Here is a sample point set.

Sequential Solution

The distance between two points is the square root of the sum of the squares of the coordinate differences.
Here is a definition for the distance function for 2D points.
However, we can easily make the definition independent of the dimension.
In a procedural program you might write a double loop over the list or array of points and compare the distance of the two points with the maximum obtained so far. One obvious optimization is to compare only half of the pairs, as the distance between pi and pj is equal to the distance between pj and pi and there is no need to compute the distance of a point with itself.
To prepare for parallelization, we note that the inner loop (over j) computes the distance between point j and all other points (or more precisely, all points pi with i>j). We can express this computation as a function of j and the set of points.
The diameter is now simply the maximun of dj[pts,j] over all j. This computation takes twice as long as the previous optimized loop, because we compute all pairs {i, j}, not just those with j>i, but it is easier to parallelize. We will take care of the performance later.
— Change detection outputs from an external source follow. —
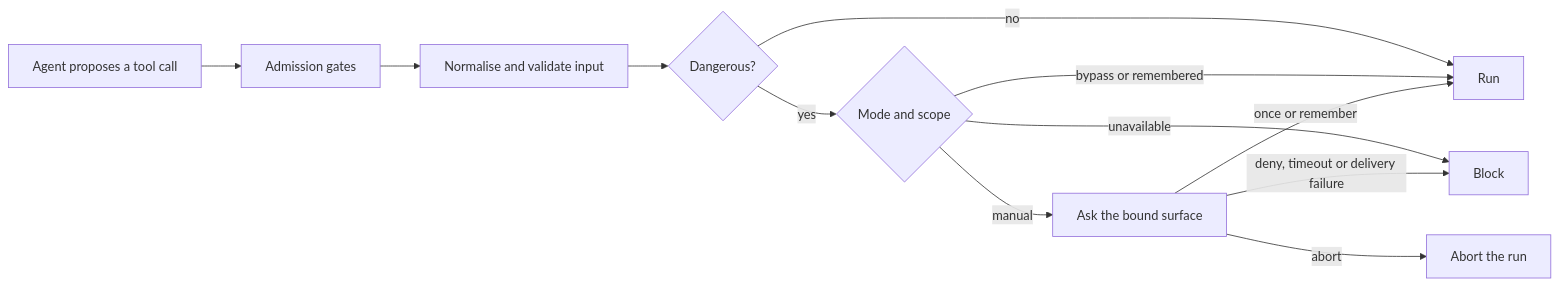
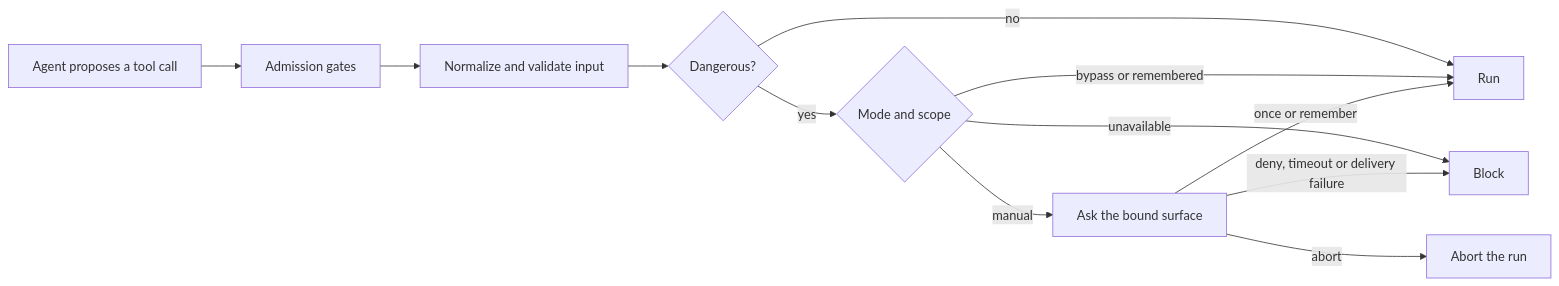
The first of 2 diagrams in docs/en/safety.md (alex2loop/openalpha), drawn with Mermaid before and after one commit. The commit also changed other lines of this file and 333 other files, not shown here.

````diff
--- a/docs/en/safety.md
+++ b/docs/en/safety.md
@@ -108,14 +108,14 @@
 ```mermaid
 flowchart LR
   A[Agent proposes a tool call] --> B[Admission gates]
-  B --> C[Normalise and validate input]
+  B --> C[Normalize and validate input]
   C --> D{Dangerous?}
   D -- no --> I[Run]
   D -- yes --> E{Mode and scope}
   E -- bypass or remembered --> I
   E -- unavailable --> H[Block]
   E -- manual --> F[Ask the bound surface]
   F -- once or remember --> I
   F -- deny, timeout or delivery failure --> H
   F -- abort --> J[Abort the run]
 ```
````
In realistic applications, the number of points will be much greater than the number of remote processors. It is therefore more efficient to send the list of points once to all processors and not as part of each evaluation.
Now the list of points is a global variable on each remote kernel, and we can specialize the definition for dj[], to avoid sending the list of points to the remote kernels for every invocation.
Using ParallelTable in place of Table in the sequential solution gives us the first parallel version.
Here is a function that sets up the computation and then cleans up the remote kernels.


We can change the definition of djpar so that only the distances between pj and pi with i>j are computed.
This computation should only take half as long as the previous one, but it appears slower than that. The reason is that now the individual computations djpar2[j] do not all take the same amount of time, an assumption that the dispatcher inside ParallelTable makes.
The easiest way to make all evaluations take the same amount of time is to pair them as {djpar2[1],djpar2[n-1]}, {djpar2[2],djpar2[n-2]}, .... (The timings will be equal only if all processors have the same speed or their speed has been calibrated.)
Here are the functions for these computations.
The wallclock timings show the improvements we made.